Reader Feedback: Re: Beneš debate 'dangerous', By Tom Nicholson, Vol. 8 No. 11, March 25-31

I would like to focus on the issue of human rights. In the last 2-3 weeks I have been a frequent reader of the Uj Szó [Hungarian-language Slovak daily paper] online. I learned a lot about the fate, suffering end even mass killing of Hungarians in Slovakia after the second world war (one of them took place near a railway station) by 'peaceful' Slovaks.

The article that saddened me the most was entitled 'Speaking Hungarian on a bus'. It was about a granny and her seven-year-old grandson boarding a bus in the Slovak capital and speaking Hungarian. The granny looked around very frightened, even though the bus was half empty. She spoke in a low voice, fearful that a Slovak might bark at her for speaking Hungarian. She was greatly relieved when she realised that she did not have to fear the man close to her because he was also a Hungarian.

This simple story took place in 2002 in central Europe, and speaks volumes about Hungarians as second class citizens in Slovakia. I see similarities between the fate of Hungarians in Slovakia and the fate of Albanians in Macedonia. They are both second class citizens in their own countries. The Albanians, however, got tired of promises last year and took up arms. Solana, Prodi and Verheugen stopped laughing and realised that something was rotten in Macedonia.

What is needed in Slovakia is to show those same bureaucrats that something is rotten in this country as well.

Toni

Get daily Slovak news directly to your inbox

Top stories

Curfew and closed schools. Slovakia goes into a mild lockdown this weekend

Nationwide testing will follow, accompanied by another curfew.

Nationwide testing - an ambitious plan with an uncertain result

Antigen tests to be used work on patients with symptoms.

Police arrest top special prosecutor, suspected of helping a mafia group

Dušan Kováčik is known for not filing any criminal lawsuits.

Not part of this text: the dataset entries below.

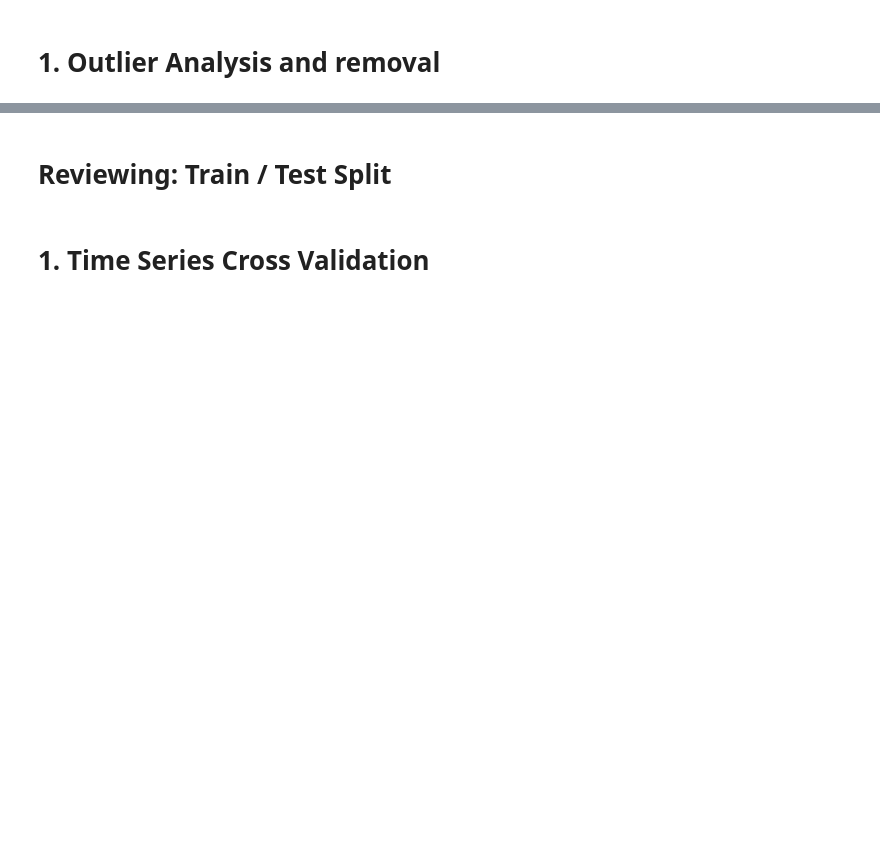
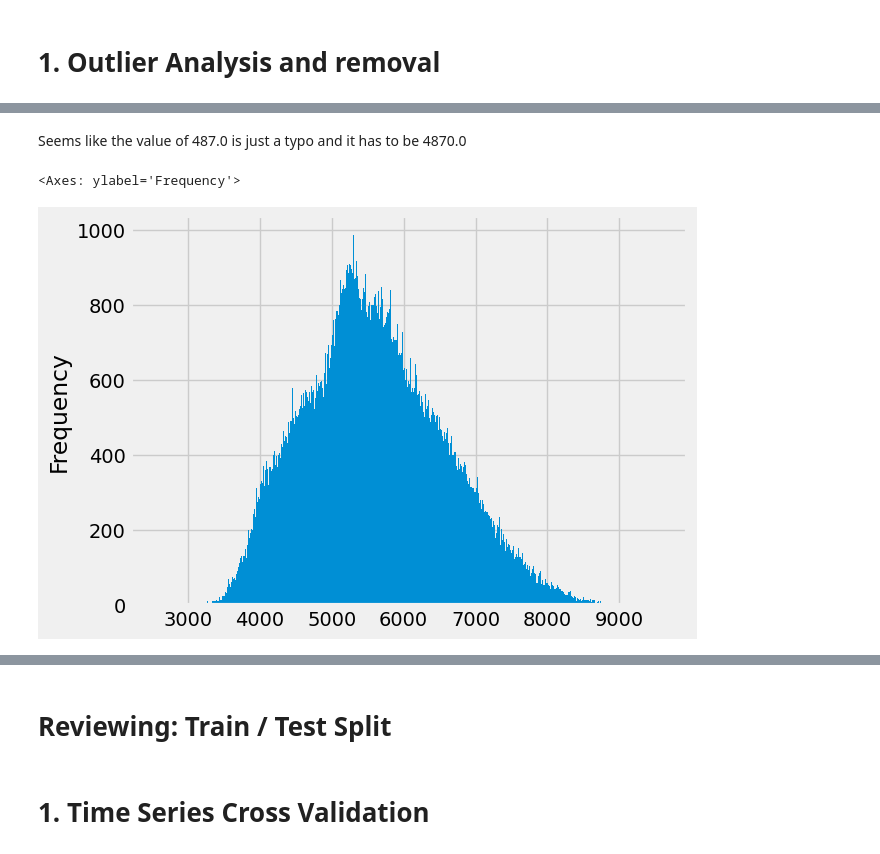
Before and after one commit to Assetage/energy-forecasting, a Jupyter notebook: notebooks/data-exploration-and-forecasting.ipynb, the cells around one changed output, grey strips where cells are left out. Drawn from its saved outputs; the diff is of its cells as text; code cells hidden in the pictures; blank space fills up the shorter version.

```diff
--- a/notebooks/data-exploration-and-forecasting.ipynb
+++ b/notebooks/data-exploration-and-forecasting.ipynb
@@ -26,2 +26,5 @@ df = pd.read_csv('../input/hourly-energy-consumption/PJME_hourly.csv')
 df = df.set_index('Datetime')
 df.index = pd.to_datetime(df.index)
+# %%
+df = pd.read_csv('../data/raw/PJMW_hourly.csv')
+df.info()
@@ -36,2 +99,9 @@ plt.show()
+# %% [markdown]
+Seems like the value of 487.0 is just a typo and it has to be 4870.0
+# %%
+df['PJMW_MW'] = df['PJMW_MW'].replace(487, 4870)
 # %%
-df['PJME_MW'].plot(kind='hist', bins=500)
+df['PJMW_MW'].plot(kind='hist', bins=500)
+# %% [output]
+<Axes: ylabel='Frequency'>
+[figure, added]
```
Also changed, not shown: parts of 20 cells of this notebook, 29 other files.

State prepared an €100-million injection for tourism

The sector hit hard by the coronavirus crisis should see money at the end of this year.

Illustrative stock photo